- _TASK PROMPT_
Some lines below hold "arms". Pick them out and copy them.

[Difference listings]
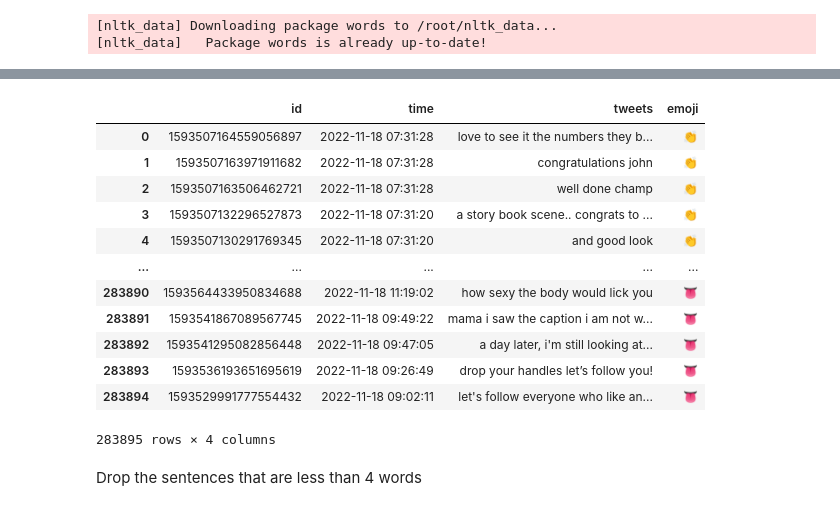
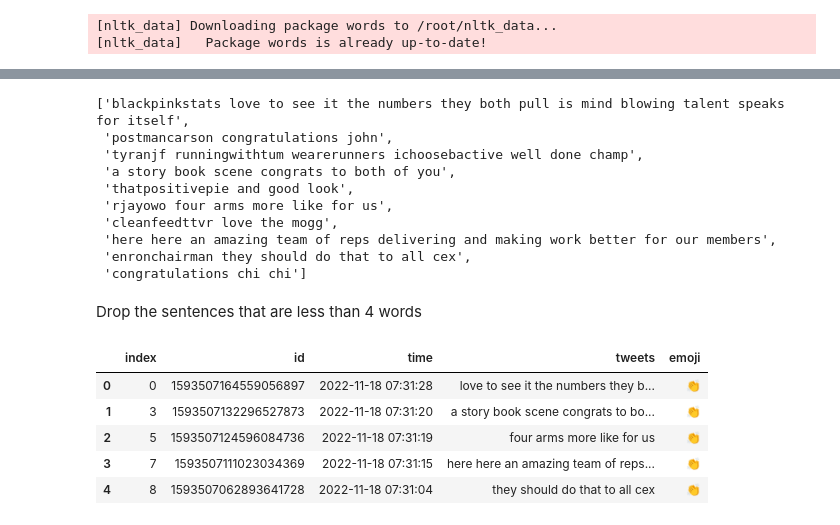
Before and after one commit to ece1786-2022/Emojimotion, a Jupyter notebook: datasets_tweets/datacleaning_work.ipynb, the cells around one changed output, grey strips where cells are left out. Saved outputs shown, nothing was run; the diff lists cells and outputs as text; code cells hidden in the pictures.

Commit message:
new data clean

```diff
--- a/datasets_tweets/datacleaning_work.ipynb
+++ b/datasets_tweets/datacleaning_work.ipynb
@@ -118,20 +128,30 @@ def clean_tweets(list_of_tweets):
     removes BOM character
     """
     # matches @username
-    mentions = re.compile('(@.*?)(?=\s|\:)')#(^|\s)
-    # http://stackoverflow.com/questions/6038061/regular-expression-to-find-urls-within-a-string
-    links = re.compile('(http|ftp|https)://([\w_-]+(?:(?:\.[\w_-]+)+))([\w.,@?^=%&:/~+#-]*[\w@?^=%&/~+#-])?')
-    hashtags = re.compile('#([a-zA-Z0-9_]{1,50})')
+    # mentions = re.compile('(@.*?)(?=\s|\:)')#(^|\s)
+    # links = re.compile('(http|ftp|https)://([\w_-]+(?:(?:\.[\w_-]+)+))([\w.,@?^=%&:/~+#-]*[\w@?^=%&/~+#-])?')
+    # hashtags = re.compile('#([a-zA-Z0-9_]{1,50})')
+    # L = re.sub('[0-9]+', '', row['tweets'])
+    # L=re.split('[ ,.!?:$&*/\|<>^+=-_-•%;。･，<>]',L)
     #no_mentions = [re.sub(mentions, "", i) for i in list_of_tweets]
+    punctuation=string.punctuation
     lower_case = [i.lower() for i in list_of_tweets]
-    no_mentions = [re.sub(r"@\S+", "", i) for i in lower_case]
-    #no_links = [re.sub(links, "", i) for i in no_mentions]
+    list_of_tweets=[clean(i,no_emoji=True) for i in lower_case] #remove in-text emojis
+    lower_case = [i.encode('ascii', 'ignore').decode() for i in lower_case] # remove unicode characters
+    # lower_case=[re.sub(punctuation, "", i) for i in lower_case]
+
+    no_number=[re.sub('[0-9]+', "", i) for i in lower_case]
+    no_number=[re.sub(r'\s[a-z]\s|\s[0-9]\s', " ", i) for i in no_number]
+
+    no_mentions = [re.sub(r"@\S+", "", i) for i in no_number]
+
     no_links = [re.sub(r"http\S+", "", i) for i in no_mentions]
     no_links = [re.sub(r"www.\S+", "", i) for i in no_links]
     no_BOM = [re.sub(u"\ufeff", "", i) for i in no_links]
     #no_hash = [re.sub(hashtags,"",i)for i in no_BOM]
     no_hash = [re.sub(r"#\S+","",i)for i in no_BOM]
     no_newlinechar = [re.sub('\n', "", i) for i in no_hash]
+    no_newlinechar=[i.translate(str.maketrans('', '', string.punctuation)) for i in no_newlinechar]
     #no_nonEnglish = [" ".join(w for w in nltk.wordpunct_tokenize(sent) if w.lower() in words or not w.isalpha()) for sent in no_newlinechar]
     # for sent in no_newlinechar:
     #   for word in sent:
@@ -158,36 +183,44 @@ cleaned_tweets=[emoji.replace_emoji(i,replace="") for i in cleaned_dataset]
+# %%
+cleaned_dataset[0:10]
+# %% [output]
+['blackpinkstats love to see it the numbers they both pull is mind blowing talent speaks for itself',
+ 'postmancarson congratulations john',
+ 'tyranjf runningwithtum wearerunners ichoosebactive well done champ',
+ 'a story book scene congrats to both of you',
+ 'thatpositivepie and good look',
+ 'rjayowo four arms more like for us',
+ 'cleanfeedttvr love the mogg',
+ 'here here an amazing team of reps delivering and making work better for our members',
+ 'enronchairman they should do that to all cex',
+ 'congratulations chi chi']
 # %%
 #organize post and emoji to a dataframe
 data2 = {'id':tweet_id,
          'time':tweet_time,
-         'tweets':cleaned_tweets,
+         'tweets':cleaned_dataset,
         'emoji':target_emoji}
 
 Emojimotion_df = pd.DataFrame(data2)
-display(Emojimotion_df)
-# %% [output]
-|  | id | time | tweets | emoji |
-| 0 | 1593507164559056897 | 2022-11-18 07:31:28 | love to see it the numbers they b... | 👏 |
-| 1 | 1593507163971911682 | 2022-11-18 07:31:28 | congratulations john | 👏 |
-| 2 | 1593507163506462721 | 2022-11-18 07:31:28 | well done champ | 👏 |
-| 3 | 1593507132296527873 | 2022-11-18 07:31:20 | a story book scene.. congrats to ... | 👏 |
-| 4 | 1593507130291769345 | 2022-11-18 07:31:20 | and good look | 👏 |
-| ... | ... | ... | ... | ... |
-| 283890 | 1593564433950834688 | 2022-11-18 11:19:02 | how sexy the body would lick you | 👅 |
-| 283891 | 1593541867089567745 | 2022-11-18 09:49:22 | mama i saw the caption i am not w... | 👅 |
-| 283892 | 1593541295082856448 | 2022-11-18 09:47:05 | a day later, i'm still looking at... | 👅 |
-| 283893 | 1593536193651695619 | 2022-11-18 09:26:49 | drop your handles let’s follow you! | 👅 |
-| 283894 | 1593529991777554432 | 2022-11-18 09:02:11 | let's follow everyone who like an... | 👅 |
-283895 rows × 4 columns
 # %% [markdown]
 Drop the sentences that are less than 4 words
 # %%
 ind_list=[]
 ind=0
-temp=cleaned_tweets
+temp=cleaned_dataset
 for tw in temp:
   tw_word_list = re. findall(r"[\w'\"]+|[,.!?] ", tw)
+  # print(tw_word_list)
   #print(len(tw_word))
   if len(tw_word_list)<4:
     ind_list.append(ind)
   ind=ind+1
 Emojimotion_df.drop(ind_list,axis=0,inplace=True)
+Emojimotion_df=Emojimotion_df.reset_index()
+Emojimotion_df.head()
+# %% [output]
+|  | index | id | time | tweets | emoji |
+| 0 | 0 | 1593507164559056897 | 2022-11-18 07:31:28 | love to see it the numbers they b... | 👏 |
+| 1 | 3 | 1593507132296527873 | 2022-11-18 07:31:20 | a story book scene congrats to bo... | 👏 |
+| 2 | 5 | 1593507124596084736 | 2022-11-18 07:31:19 | four arms more like for us | 👏 |
+| 3 | 7 | 1593507111023034369 | 2022-11-18 07:31:15 | here here an amazing team of reps... | 👏 |
+| 4 | 8 | 1593507062893641728 | 2022-11-18 07:31:04 | they should do that to all cex | 👏 |
```
Also changed, not shown: parts of 16 cells of this notebook.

- _ANSWER SPACE_
+ 'rjayowo four arms more like for us',
+| 2 | 5 | 1593507124596084736 | 2022-11-18 07:31:19 | four arms more like for us | 👏 |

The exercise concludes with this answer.